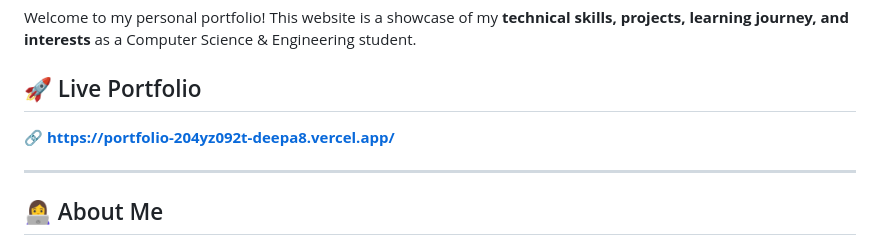
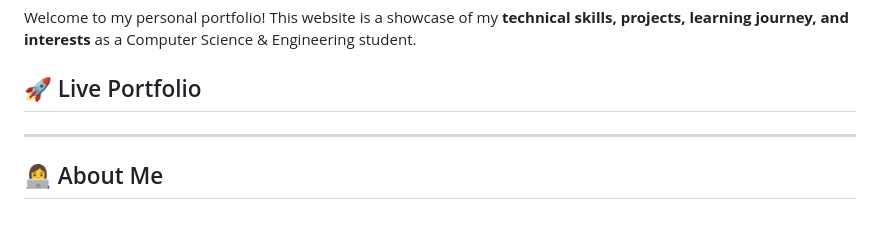
Before and after one commit to Deepa25280/Deepa-Yadav-Portfolio, a Markdown page: README.md, the part around the change. GitHub-like rendering.

```diff
--- a/README.md
+++ b/README.md
@@ -4,7 +4,7 @@ Welcome to my personal portfolio! This website is a showcase of my **technical s
 
 ## 🚀 Live Portfolio
 
-🔗 **https://portfolio-204yz092t-deepa8.vercel.app/**
+
 
 ---
 
```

□ □ □ □

Work instruction —
Each line holding "README" should be copied from the material above.

Worked solution —
Before and after one commit to Deepa25280/Deepa-Yadav-Portfolio, a Markdown page: README.md, the part around the change. GitHub-like rendering.
--- a/README.md
+++ b/README.md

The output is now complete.